To all Friends of American Liberty let it be known,
That this morning before break of day a [British] Brigade consisting of about one thousand or twelve hundred men landed at Phipp’s farm at Cambridge, and marched to Lexington, where they found a Company of our Colony Militia in arms upon whom they fired without any provocation and killed six men and wounded four others. By an Express from Boston we find that other Brigades are upon their march from Boston supposed to be about one thousand . . . I have spoken with several who have seen the dead and wounded.[1]

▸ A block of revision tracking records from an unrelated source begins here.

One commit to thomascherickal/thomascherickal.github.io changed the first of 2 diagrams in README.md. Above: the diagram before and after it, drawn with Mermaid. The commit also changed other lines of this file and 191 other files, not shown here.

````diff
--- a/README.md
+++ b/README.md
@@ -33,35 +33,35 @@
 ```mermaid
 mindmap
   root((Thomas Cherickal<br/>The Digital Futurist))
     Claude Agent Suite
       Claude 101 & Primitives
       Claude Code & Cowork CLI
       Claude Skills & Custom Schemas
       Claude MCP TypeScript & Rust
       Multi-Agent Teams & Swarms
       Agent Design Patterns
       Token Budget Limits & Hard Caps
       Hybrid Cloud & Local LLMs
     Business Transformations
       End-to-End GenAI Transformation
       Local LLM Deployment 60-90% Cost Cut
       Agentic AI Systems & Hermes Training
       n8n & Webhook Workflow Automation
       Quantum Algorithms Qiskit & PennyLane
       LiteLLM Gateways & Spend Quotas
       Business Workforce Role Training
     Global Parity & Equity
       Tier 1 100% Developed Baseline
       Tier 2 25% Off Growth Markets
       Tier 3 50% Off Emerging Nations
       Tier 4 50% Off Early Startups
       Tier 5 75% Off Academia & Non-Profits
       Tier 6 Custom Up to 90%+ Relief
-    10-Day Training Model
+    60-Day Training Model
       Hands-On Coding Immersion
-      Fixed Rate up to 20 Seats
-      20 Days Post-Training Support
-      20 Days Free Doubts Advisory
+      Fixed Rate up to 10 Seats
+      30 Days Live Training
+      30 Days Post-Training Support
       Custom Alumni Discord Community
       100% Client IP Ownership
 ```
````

In the age of foot-speed news, a letter penned on April 19 could take weeks to reach the inhabitants of North Carolina. From the Massachusetts committee of safety, the letter was dispatched with earnest haste to Worcester and then beyond the Massachusetts borders. Connecticut, New York, and British Canada were given a recount of the events by April 25, although news by mouth spread as rapid as fire.[2] In the last week of April, no news had yet reached deep South. New Jersey and Maryland were informed by pen just before April became May, but the southern colonists were still much in the dark. Finally, on Friday, April 28 at 8 p.m. colonists from Alexandria, Virginia, sent the statement and letter to Fredericksburg and from there to Surry County, Chowan, and Onslow, North Carolina. A flurry of exchanges between Virginia and North Carolina created a clamor. War!

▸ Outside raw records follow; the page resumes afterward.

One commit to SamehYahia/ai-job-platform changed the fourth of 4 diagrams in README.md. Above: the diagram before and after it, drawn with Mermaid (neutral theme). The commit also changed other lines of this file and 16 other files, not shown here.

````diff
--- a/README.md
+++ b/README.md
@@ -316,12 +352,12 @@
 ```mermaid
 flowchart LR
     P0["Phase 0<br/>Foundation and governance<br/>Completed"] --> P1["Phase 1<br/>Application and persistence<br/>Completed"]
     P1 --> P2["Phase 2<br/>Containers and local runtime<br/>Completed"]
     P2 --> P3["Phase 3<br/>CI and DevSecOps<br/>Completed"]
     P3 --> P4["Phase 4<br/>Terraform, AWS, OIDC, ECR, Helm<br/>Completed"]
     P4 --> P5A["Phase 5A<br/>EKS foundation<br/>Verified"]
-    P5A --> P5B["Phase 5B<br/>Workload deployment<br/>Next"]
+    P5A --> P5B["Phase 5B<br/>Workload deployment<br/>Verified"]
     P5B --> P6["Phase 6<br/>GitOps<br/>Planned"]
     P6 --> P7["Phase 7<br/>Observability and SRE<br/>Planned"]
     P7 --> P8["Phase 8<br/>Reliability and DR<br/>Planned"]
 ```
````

Each county repeated to the next, “disperse the material passages through all your parts.”[3] On May 3, Edenton and Chowan passed on news of the clash with his Majesty’s troops.[4] The delegates at Craven County received the news on May 6. It was ordered that they, “in haste have sent to request you will pursue the enclosed papers and you will do by opening the packet herewith sent the moment it comes your house.”[5] No more important news than the coming of the Revolution, although unknown in the fullest sense, could create such an exasperated command. Yet the Bath delegates were not done with their orders. They further demanded that Craven county, “get three or four of your Committee to write a line and send the whole enclosed to the next Southward Committee with the utmost dispatch.”[6]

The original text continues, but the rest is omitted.